It is awful seeing farmers looking out over their ruined crops after a natural disaster. This feeling of sadness is intermingled with a sense of guilt. While it is true that natural disasters are both difficult to predict and unavoidable, the damage and the loss they inflict could be reduced if the government was prepared.
Indeed, the degree of preparedness is one way to judge how competent a government is. At the moment the government’s main method for addressing natural disasters is to provide disaster relief after the event. However, this offers limited help to farmers, who want to get back to work. The government needs to be pro-active in this regard.
First, modernizing farming facilities is one way in which damage could be reduced. The use of greenhouses is a case in point. Greenhouses come with the added benefit of making the day-to-day management of farms easier. However, greenhouses require a significant outlay and — with the exception of larger farms or those growing high-value crops — the majority of farmers still use the field crop cultivation model. As such, they consistently suffer heavier losses than those farmers with greenhouses. While nobody is claiming that greenhouse agriculture could completely protect crops, it could, however, reduce the damage done by a considerable degree.
Rather than doling out disaster relief after the damage has been inflicted, it would be better to provide systematic support for farmers who are open to adopting the greenhouse business model — providing them with appropriate subsidies and making low-interest loans available to them. This would not only reduce the risk of losses and encourage insurance companies to be more willing to cover farmers, it would also reduce the huge amounts of cash that flow out of the nation’s coffers every year as a result of disaster relief.

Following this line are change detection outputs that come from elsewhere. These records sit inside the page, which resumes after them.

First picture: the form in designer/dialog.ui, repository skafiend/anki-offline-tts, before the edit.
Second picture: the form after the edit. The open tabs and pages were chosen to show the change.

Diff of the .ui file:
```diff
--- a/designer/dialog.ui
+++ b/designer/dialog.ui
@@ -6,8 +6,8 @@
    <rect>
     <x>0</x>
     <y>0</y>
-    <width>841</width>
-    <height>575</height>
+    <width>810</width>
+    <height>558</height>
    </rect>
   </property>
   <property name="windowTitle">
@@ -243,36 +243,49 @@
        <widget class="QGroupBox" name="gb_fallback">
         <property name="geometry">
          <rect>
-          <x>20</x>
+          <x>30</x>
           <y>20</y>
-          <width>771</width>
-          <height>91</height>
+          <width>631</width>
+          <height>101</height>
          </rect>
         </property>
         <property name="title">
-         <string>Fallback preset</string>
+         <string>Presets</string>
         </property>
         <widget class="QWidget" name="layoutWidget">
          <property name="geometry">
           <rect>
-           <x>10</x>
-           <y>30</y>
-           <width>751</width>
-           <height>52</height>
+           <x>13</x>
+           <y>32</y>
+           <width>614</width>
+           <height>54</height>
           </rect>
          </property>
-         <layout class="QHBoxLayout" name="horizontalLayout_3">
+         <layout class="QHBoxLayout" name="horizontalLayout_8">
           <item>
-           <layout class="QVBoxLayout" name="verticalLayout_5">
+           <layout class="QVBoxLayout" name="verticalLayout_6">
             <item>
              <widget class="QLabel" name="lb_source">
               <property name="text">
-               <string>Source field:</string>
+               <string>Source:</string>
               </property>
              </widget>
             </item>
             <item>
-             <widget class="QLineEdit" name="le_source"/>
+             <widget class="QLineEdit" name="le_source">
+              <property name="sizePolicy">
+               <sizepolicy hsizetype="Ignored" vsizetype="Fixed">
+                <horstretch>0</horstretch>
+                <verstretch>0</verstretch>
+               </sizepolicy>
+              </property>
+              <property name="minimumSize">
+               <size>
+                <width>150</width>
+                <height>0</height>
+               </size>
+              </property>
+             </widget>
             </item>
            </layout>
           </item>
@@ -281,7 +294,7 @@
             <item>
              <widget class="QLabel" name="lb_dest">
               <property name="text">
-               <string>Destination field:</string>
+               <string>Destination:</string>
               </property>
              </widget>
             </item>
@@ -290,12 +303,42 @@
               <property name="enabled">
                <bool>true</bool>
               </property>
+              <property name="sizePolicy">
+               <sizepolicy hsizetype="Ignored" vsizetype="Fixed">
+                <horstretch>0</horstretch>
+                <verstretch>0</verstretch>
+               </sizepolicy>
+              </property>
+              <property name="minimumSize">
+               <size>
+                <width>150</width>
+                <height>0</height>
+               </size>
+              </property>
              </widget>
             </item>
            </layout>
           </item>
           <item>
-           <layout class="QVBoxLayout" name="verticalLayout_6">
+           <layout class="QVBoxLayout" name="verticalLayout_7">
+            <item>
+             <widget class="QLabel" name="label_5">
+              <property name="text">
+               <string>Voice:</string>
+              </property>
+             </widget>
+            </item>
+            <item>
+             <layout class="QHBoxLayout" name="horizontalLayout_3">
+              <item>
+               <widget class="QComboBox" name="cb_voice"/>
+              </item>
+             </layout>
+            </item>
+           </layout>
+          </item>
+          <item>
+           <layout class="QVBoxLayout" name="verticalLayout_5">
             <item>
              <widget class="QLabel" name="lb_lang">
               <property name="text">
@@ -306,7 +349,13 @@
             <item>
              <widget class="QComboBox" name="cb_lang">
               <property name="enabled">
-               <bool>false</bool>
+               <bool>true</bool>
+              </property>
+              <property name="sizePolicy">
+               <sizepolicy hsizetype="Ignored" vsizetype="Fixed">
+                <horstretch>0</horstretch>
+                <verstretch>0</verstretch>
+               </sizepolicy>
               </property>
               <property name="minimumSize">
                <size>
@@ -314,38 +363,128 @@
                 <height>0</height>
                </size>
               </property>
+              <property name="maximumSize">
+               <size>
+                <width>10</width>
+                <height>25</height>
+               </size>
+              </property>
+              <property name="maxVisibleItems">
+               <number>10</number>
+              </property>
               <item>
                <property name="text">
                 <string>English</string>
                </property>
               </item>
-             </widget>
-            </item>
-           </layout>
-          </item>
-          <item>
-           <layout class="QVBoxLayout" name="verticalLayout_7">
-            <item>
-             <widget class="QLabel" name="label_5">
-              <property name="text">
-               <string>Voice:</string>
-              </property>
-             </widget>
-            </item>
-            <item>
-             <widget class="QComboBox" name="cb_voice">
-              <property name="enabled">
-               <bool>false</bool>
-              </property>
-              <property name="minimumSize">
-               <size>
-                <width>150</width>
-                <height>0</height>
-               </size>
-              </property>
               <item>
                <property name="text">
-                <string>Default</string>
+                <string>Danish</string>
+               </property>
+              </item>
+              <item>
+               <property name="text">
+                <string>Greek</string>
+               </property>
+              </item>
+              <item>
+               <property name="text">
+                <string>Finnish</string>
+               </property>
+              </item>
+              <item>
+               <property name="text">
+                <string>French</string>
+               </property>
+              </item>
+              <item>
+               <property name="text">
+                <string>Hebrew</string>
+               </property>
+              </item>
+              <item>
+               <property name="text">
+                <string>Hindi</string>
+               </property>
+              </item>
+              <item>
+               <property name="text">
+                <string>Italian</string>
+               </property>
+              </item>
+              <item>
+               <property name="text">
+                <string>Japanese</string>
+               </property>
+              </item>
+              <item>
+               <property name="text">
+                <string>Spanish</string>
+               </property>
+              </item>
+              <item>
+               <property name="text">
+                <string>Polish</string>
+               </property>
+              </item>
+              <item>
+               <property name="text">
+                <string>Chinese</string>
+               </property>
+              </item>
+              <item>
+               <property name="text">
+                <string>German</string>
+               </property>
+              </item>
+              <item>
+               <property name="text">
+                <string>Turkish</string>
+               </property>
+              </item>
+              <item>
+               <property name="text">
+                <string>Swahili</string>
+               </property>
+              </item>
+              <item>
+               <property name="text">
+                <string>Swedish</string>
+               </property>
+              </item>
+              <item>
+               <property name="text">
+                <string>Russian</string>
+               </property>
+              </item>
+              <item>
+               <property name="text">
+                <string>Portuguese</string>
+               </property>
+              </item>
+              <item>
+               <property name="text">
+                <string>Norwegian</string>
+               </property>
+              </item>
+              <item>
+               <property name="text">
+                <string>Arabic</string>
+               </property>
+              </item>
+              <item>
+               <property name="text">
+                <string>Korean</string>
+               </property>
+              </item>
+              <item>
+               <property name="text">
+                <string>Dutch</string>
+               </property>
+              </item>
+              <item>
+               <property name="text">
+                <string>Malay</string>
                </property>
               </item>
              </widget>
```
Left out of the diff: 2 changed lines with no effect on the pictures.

Second, disaster prevention should have a heavier weighting in the annual performance reviews of agricultural testing and research institutions. Government-run agricultural research facilities have always emphasized the importance of research and development in honing agricultural technologies. However, in recent years their attention has been diverted by performance reviews and awards.

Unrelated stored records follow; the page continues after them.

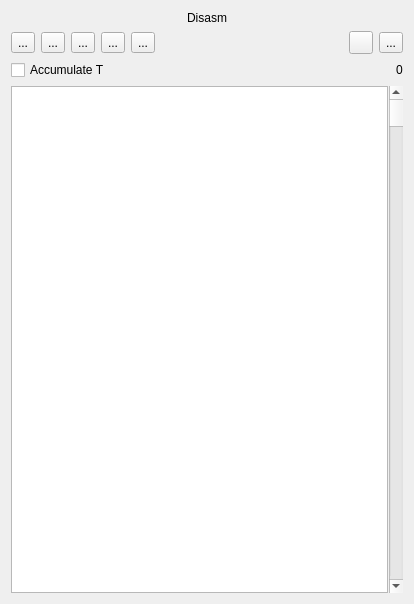
This is ui/dbgwidgets/form_disasm.ui in samstyle/Xpeccy as Qt 5 draws it before an edit. The edited form follows.
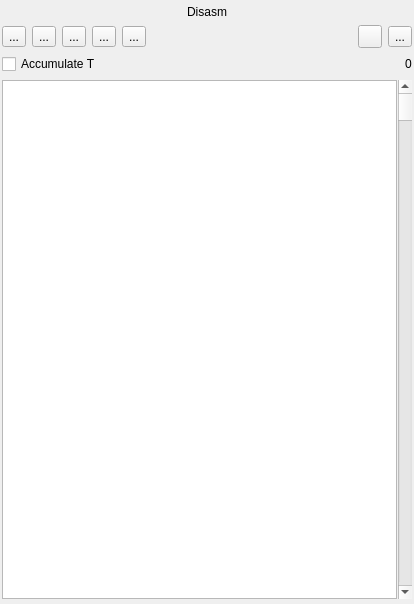
This is the edited form. Icons and pictures are not drawn. Custom widgets are drawn as their Qt base class.

```diff
--- a/ui/dbgwidgets/form_disasm.ui
+++ b/ui/dbgwidgets/form_disasm.ui
@@ -14,6 +14,18 @@
    <string>Form</string>
   </property>
   <layout class="QVBoxLayout" name="verticalLayout">
+   <property name="leftMargin">
+    <number>2</number>
+   </property>
+   <property name="topMargin">
+    <number>5</number>
+   </property>
+   <property name="rightMargin">
+    <number>2</number>
+   </property>
+   <property name="bottomMargin">
+    <number>5</number>
+   </property>
    <item>
     <widget class="QLabel" name="labHeadDisasm">
      <property name="text">
```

They are no longer focused on solving problems that farmers must cope with, such as droughts or the high mortality rate among abalone, for one example. This has created a gap between the research being done and the actual needs of farm and fisheries production. It would be better for these institutions to focus again on developing techniques to tackle natural disaster and also production technologies and methods. These would all be of practical use to farmers, helping them strengthen their ability to deal with natural disasters and allow them to benefit from this research at no cost to themselves.
In future, promotion evaluations should be based not just on the number of patents one obtains nor the performance of technology transfers, but on providing a service to the public, solving farmers’ problems and tailoring research more to the needs of farmers.
Third, the government needs to promote an agricultural natural disaster insurance system. There are several reasons that agricultural insurance abroad can be considered successful, including the existence of a comprehensive agricultural production database, the implementation of a system for declaring agricultural production figures, a comprehensive set of laws governing insurance for farmers, government-run farming insurance schemes and the establishment of agricultural natural disaster insurance funds.